1. The project involves multiple department actions.

2. The project may be in conflict with local, state or federal environmental policies.

3. The project may set precedent for reducing or limiting environmental protection.

4. The project may result in deleterious effects over large geographic areas.

5. The project may result in long-term deleterious effects that are prohibitively difficult or expensive to reverse.

6. The project may result in deleterious effects on especially important, critical, or sensitive environmental resources.

7. The project involves broad public controversy.

8. The project may result in substantial risk to human life, health, or safety.

Legislative appetite

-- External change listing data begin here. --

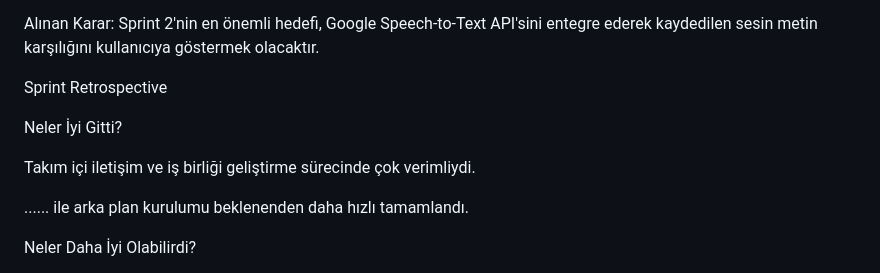
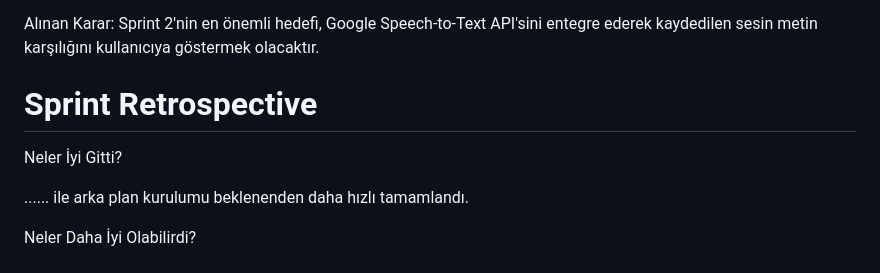
Before and after one commit to melisalevli/talk2-2, a Markdown page: README.md, the part around one of its changes. Rendered like a GitHub page.

```diff
--- a/README.md
+++ b/README.md
@@ -200,11 +200,9 @@ Gelen Geri Bildirim: Kayıt özelliğinin sorunsuz çalışması olumlu karşıl
 
 Alınan Karar: Sprint 2'nin en önemli hedefi, Google Speech-to-Text API'sini entegre ederek kaydedilen sesin metin karşılığını kullanıcıya göstermek olacaktır.
 
-Sprint Retrospective
+# Sprint Retrospective
 
 Neler İyi Gitti?
-
-Takım içi iletişim ve iş birliği geliştirme sürecinde çok verimliydi.
 
 ...... ile arka plan kurulumu beklenenden daha hızlı tamamlandı.
 
```
Also changed, not shown: other parts of README.md (+20 -20 lines).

Farms are small businesses in the State of Wisconsin. Essentially the state legislature has never had the appetite to enact stricter laws which could be seen as “unfriendly to farm businesses” or which impose greater regulatory requirements. It has been a fundamentally unpopular approach, that was super-sized during Governor Scott Walker’s ‘Wisconsin is Open for Business’ tenure in the Governor’s office.

“If we’re going to deny a permit, we have to have a solid reason within the law to do so, or else the decision will face legal challenges,” Uvaas said. “Post Act 21, we have to make sure that all of our decisions are clear in code.”

Act 21, enacted by the Wisconsin State Legislature in 2011, significantly changes how State of Wisconsin administrative rules are created. Among other things, it narrowed state agencies’ rulemaking authority, and gave the governor new powers to approve or prevent the adoption of rules. One of the results of the passage of Act 21 is that state agencies are limited to authority that is explicitly conferred by the state legislature via statute.

Babcock permit

Uvaas explained to the Independent Scout in an interview that what is currently at stake in the reissuance is the department’s ability to gather the data it needs to be able to take steps to enforce drinking water standards.

“With the proposed permit, we have stipulated that there will be up-gradient wells at some of the sites of liquid manure application, and also new wells that are down-gradient from the facility,” Uvaas pointed out. “Currently, the monitoring wells in place are showing that water entering the property is more polluted than water leaving the property, putting the department in an uncertain enforcement position.”

Uvaas explained that groundwater flows very slowly underground, and measuring at locations “up gradient” or above where water flows onto the property, where the CAFO is spreading liquid manure, will show if their own practices are the reason for the elevated levels coming onto the property.

When queried about whether this situation was being debated by employees higher up in the WDNR, Uvaas explained that to his knowledge it has only been “the feet in the field” who have worked on this permit. In addition to Uvaas, this would include hydrogeologist Bill Phelps, and another regional staff person from the southwest area of the state.
“Prior to the adoption of the Clean Water Act and the WPDES permitting system, it was much harder for the DNR to enforce clean water standards,” Uvaas told the Independent Scout in an interview. “We would have had to demonstrate environmental damage, which is much harder to do than to demonstrate violations of the design or performance standards in the permit.”
Ben Uvaas